(DATA RECORDS Opens)

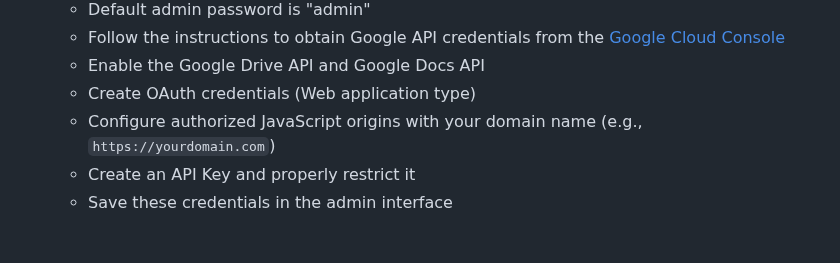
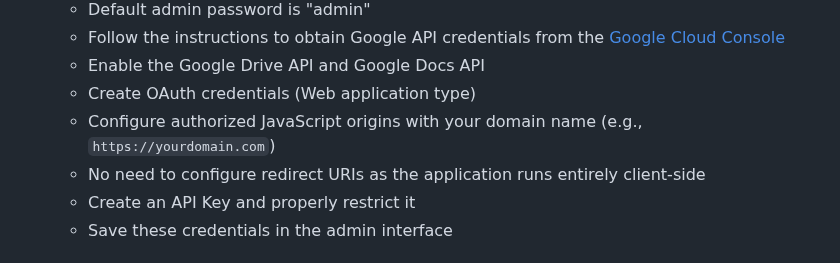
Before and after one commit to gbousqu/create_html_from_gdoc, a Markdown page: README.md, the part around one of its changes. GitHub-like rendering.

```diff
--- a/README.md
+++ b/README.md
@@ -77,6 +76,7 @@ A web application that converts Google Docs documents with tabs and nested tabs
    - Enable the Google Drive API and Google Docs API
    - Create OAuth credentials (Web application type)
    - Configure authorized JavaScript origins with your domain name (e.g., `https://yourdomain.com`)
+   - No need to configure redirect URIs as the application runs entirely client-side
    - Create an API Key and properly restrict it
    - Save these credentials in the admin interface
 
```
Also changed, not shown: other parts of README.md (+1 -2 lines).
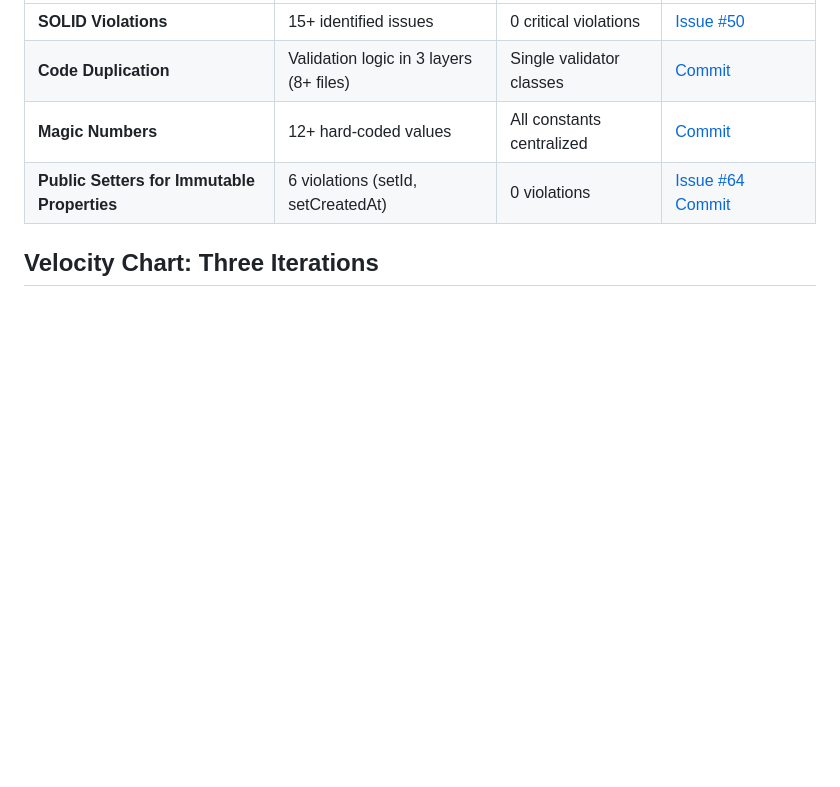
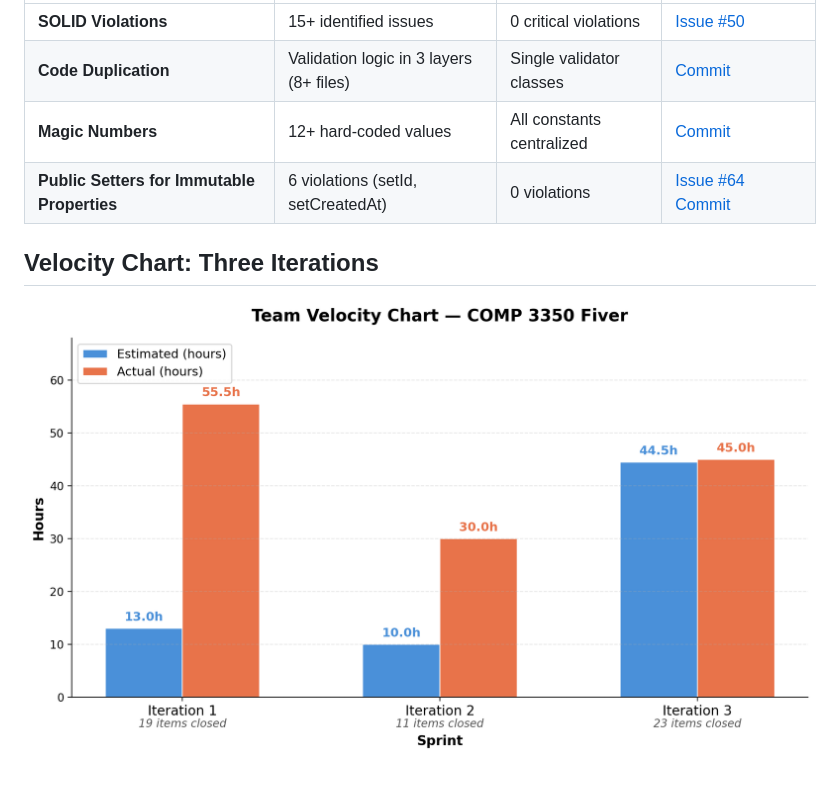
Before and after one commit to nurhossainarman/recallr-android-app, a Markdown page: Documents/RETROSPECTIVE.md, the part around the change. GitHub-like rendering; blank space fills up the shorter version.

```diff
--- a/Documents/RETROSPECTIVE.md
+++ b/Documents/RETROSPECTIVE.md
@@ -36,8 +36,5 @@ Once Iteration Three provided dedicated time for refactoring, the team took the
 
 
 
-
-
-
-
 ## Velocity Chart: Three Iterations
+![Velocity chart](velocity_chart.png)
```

(DATA RECORDS Closes)

GOAL OF THE EXERCISE: Rewrite the data above exactly as given, but omit the images.

RESULT OF THE EXERCISE:
Before and after one commit to gbousqu/create_html_from_gdoc, a Markdown page: README.md, the part around one of its changes. GitHub-like rendering.

```diff
--- a/README.md
+++ b/README.md
@@ -77,6 +76,7 @@ A web application that converts Google Docs documents with tabs and nested tabs
    - Enable the Google Drive API and Google Docs API
    - Create OAuth credentials (Web application type)
    - Configure authorized JavaScript origins with your domain name (e.g., `https://yourdomain.com`)
+   - No need to configure redirect URIs as the application runs entirely client-side
    - Create an API Key and properly restrict it
    - Save these credentials in the admin interface
 
```
Also changed, not shown: other parts of README.md (+1 -2 lines).
Before and after one commit to nurhossainarman/recallr-android-app, a Markdown page: Documents/RETROSPECTIVE.md, the part around the change. GitHub-like rendering; blank space fills up the shorter version.

```diff
--- a/Documents/RETROSPECTIVE.md
+++ b/Documents/RETROSPECTIVE.md
@@ -36,8 +36,5 @@ Once Iteration Three provided dedicated time for refactoring, the team took the
 
 
 
-
-
-
-
 ## Velocity Chart: Three Iterations
+![Velocity chart](velocity_chart.png)
```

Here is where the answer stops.